## Prompt
Filter the listing below, please, and copy only the lines with the word "value".

## Provided information
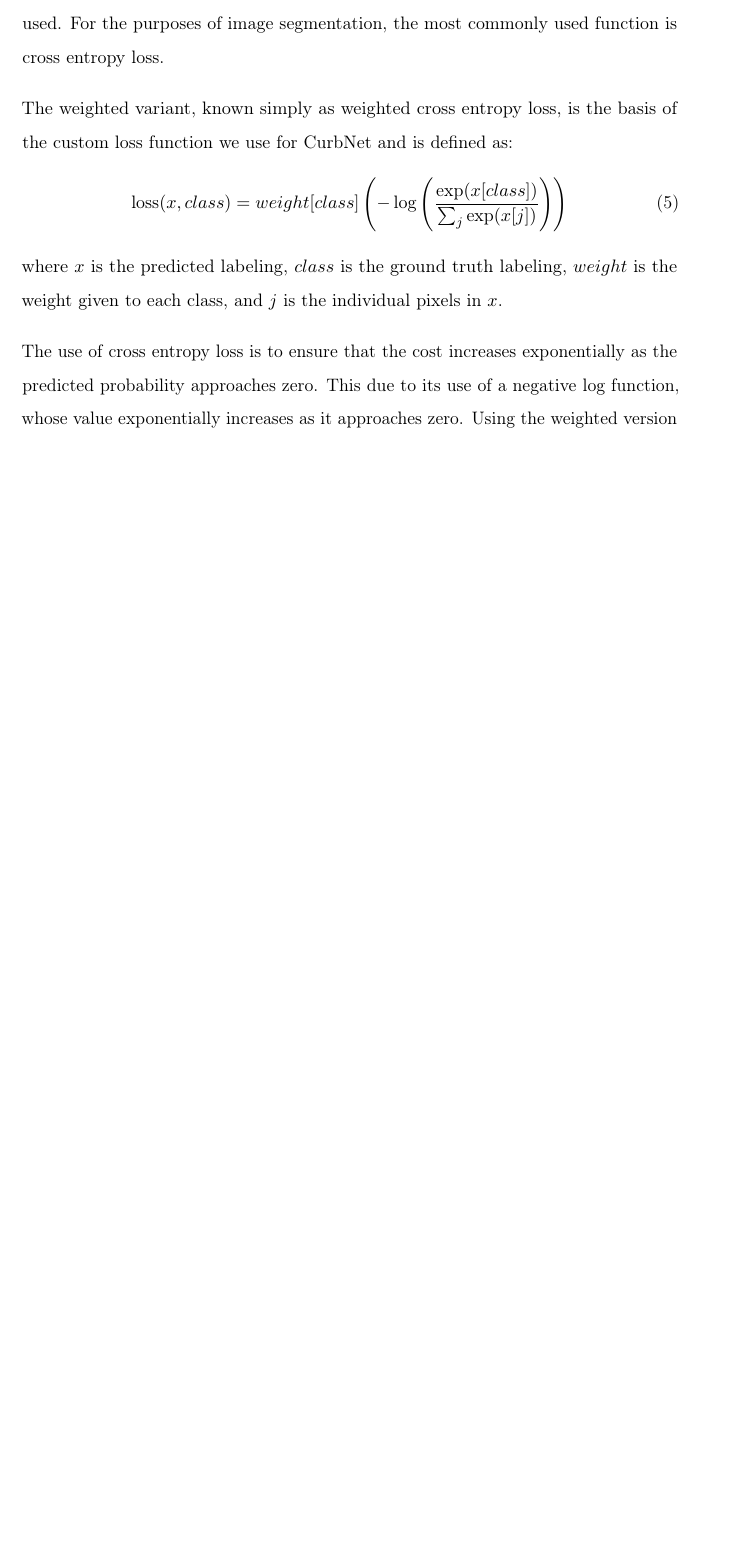
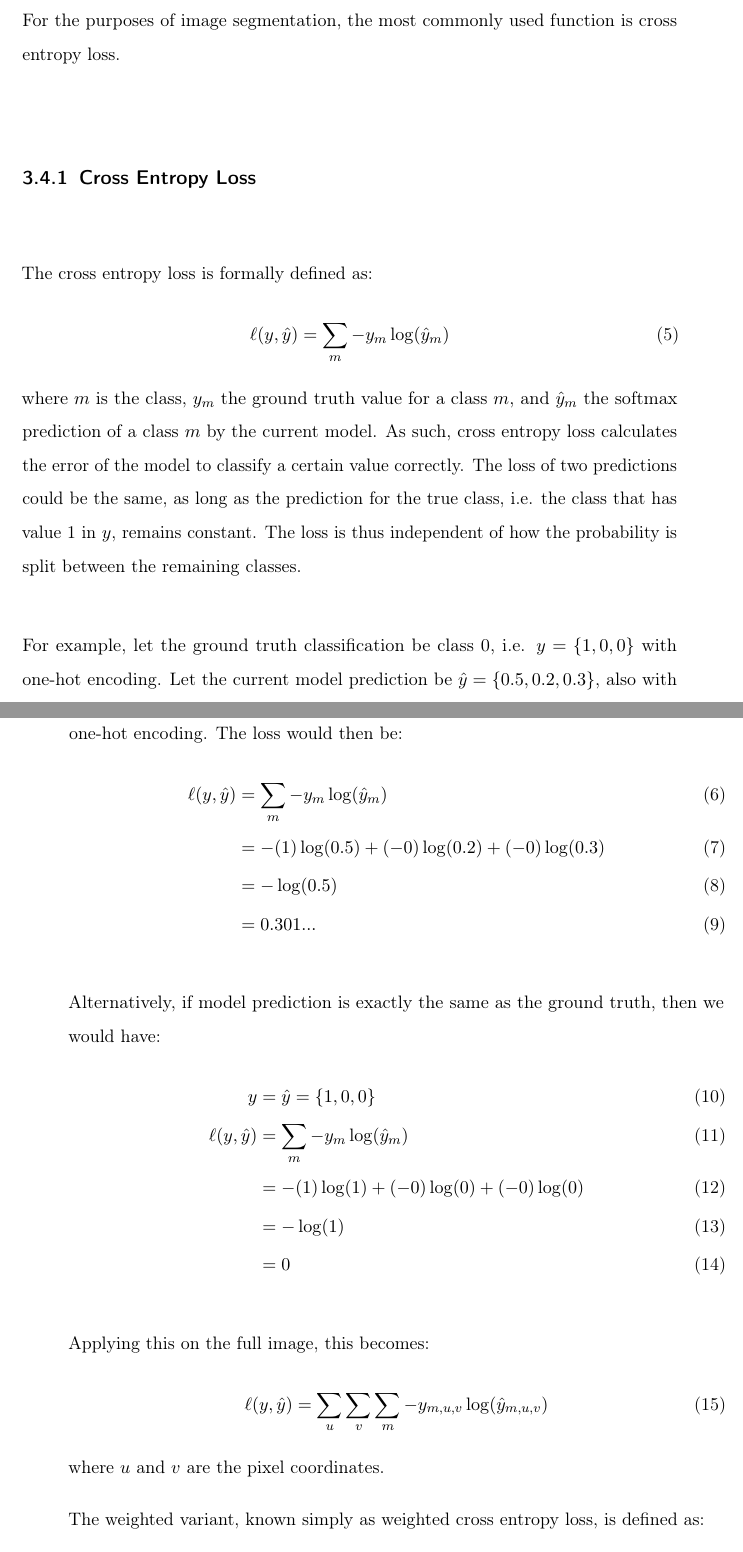
Before and after one commit to yvan674/bachelor-thesis, a LaTeX thesis (thesis_main.tex, which reads chapters/3-background.tex): part of page 25 of 53 before the commit and two parts of pages 25 and 26 of 55 after it, the two joined at a grey line, cut so that both start at the same text, the shorter picture padded with empty space. Compiled offline with pdfLaTeX.

Commit message:
Further edits to normalize function variables

```diff
--- a/chapters/3-background.tex
+++ b/chapters/3-background.tex
@@ -34,12 +34,43 @@ The goal of learning is to minimize this cost value, known as the network loss.
 Effectively, the loss function measures the difference between the predicted value and the target.
-In our case, the target value is the ground truth labeling of an image and the output is the predicted labeling from the network.
+In our case, the target value is the ground truth labeling of an image and the output is the softmax labeling from the network.
 There are many different loss functions that are commonly used. For the purposes of image segmentation, the most commonly used function is cross entropy loss.
 
-The weighted variant, known simply as weighted cross entropy loss, is the basis of the custom loss function we use for CurbNet and is defined as:
+\subsection{Cross Entropy Loss}\label{section:background-crossentropy}
+The cross entropy loss is formally defined as:
 \begin{align}
-	\text{loss}(x, class) &= weight[class]\left(-\log\left(\frac{\text{exp}(x[class])}{\sum_{j}\text{exp}(x[j])}\right)\right)
+	\ell(y, \hat{y}) &=\sum_{m}-y_m\log(\hat{y}_m)
 \end{align}
-where $x$ is the predicted labeling, $class$ is the ground truth labeling, $weight$ is the weight given to each class, and $j$ is the individual pixels in $x$.
+where $m$ is the class, $y_m$ the ground truth value for a class $m$, and $\hat{y}_m$ the softmax prediction of a class $m$ by the current model.
+As such, cross entropy loss calculates the error of the model to classify a certain value correctly.
+The loss of two predictions could be the same, as long as the prediction for the true class, i.e. the class that has value 1 in $y$, remains constant.
+The loss is thus independent of how the probability is split between the remaining classes.
 
-The use of cross entropy loss is to ensure that the cost increases exponentially as the predicted probability approaches zero.
-This due to its use of a negative log function, whose value exponentially increases as it approaches zero.
+For example, let the ground truth classification be class 0, i.e. $y = \{1, 0, 0\}$ with one-hot encoding.
+Let the current model prediction be $\hat{y} = \{0.5, 0.2, 0.3\}$, also with one-hot encoding.
+The loss would then be:
+\begin{align}
+	\ell(y, \hat{y}) 	&= \sum_{m}-y_m \log(\hat{y}_m) \\
+						&= -(1)\log(0.5) + (-0)\log(0.2) + (-0)\log(0.3)\\
+						&= -\log(0.5) \\
+						&= 0.301...
+\end{align}
+
+Alternatively, if model prediction is exactly the same as the ground truth, then we would have:
+\begin{align}
+	y					&= \hat{y} = \{1, 0, 0\}\\
+	\ell(y, \hat{y}) 	&= \sum_{m}-y_m \log(\hat{y}_m) \\
+						&= -(1)\log(1) + (-0)\log(0) + (-0)\log(0)\\
+						&= -\log(1) \\
+						&= 0
+\end{align}
+
+Applying this on the full image, this becomes:
+\begin{align}
+	\ell(y, \hat{y}) &=\sum_u \sum_v \sum_{m}-y_{m, u, v}\log(\hat{y}_{m,u,v})
+\end{align}
+where $u$ and $v$ are the pixel coordinates.
+
+The weighted variant, known simply as weighted cross entropy loss, is defined as:
+\begin{align}
+	\ell(y, \hat{y}) &=\sum_{m}-y_m\log(\hat{y}_m) \cdot d_m
+\end{align}
```
Also changed, not shown: out/thesis_main.pdf, thesis_main.pdf, chapters/3-background.tex (29 more changed lines).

## Completed task
@@ -34,12 +34,43 @@ The goal of learning is to minimize this cost value, known as the network loss.
 Effectively, the loss function measures the difference between the predicted value and the target.
-In our case, the target value is the ground truth labeling of an image and the output is the predicted labeling from the network.
+In our case, the target value is the ground truth labeling of an image and the output is the softmax labeling from the network.
+where $m$ is the class, $y_m$ the ground truth value for a class $m$, and $\hat{y}_m$ the softmax prediction of a class $m$ by the current model.
+As such, cross entropy loss calculates the error of the model to classify a certain value correctly.
+The loss of two predictions could be the same, as long as the prediction for the true class, i.e. the class that has value 1 in $y$, remains constant.
-This due to its use of a negative log function, whose value exponentially increases as it approaches zero.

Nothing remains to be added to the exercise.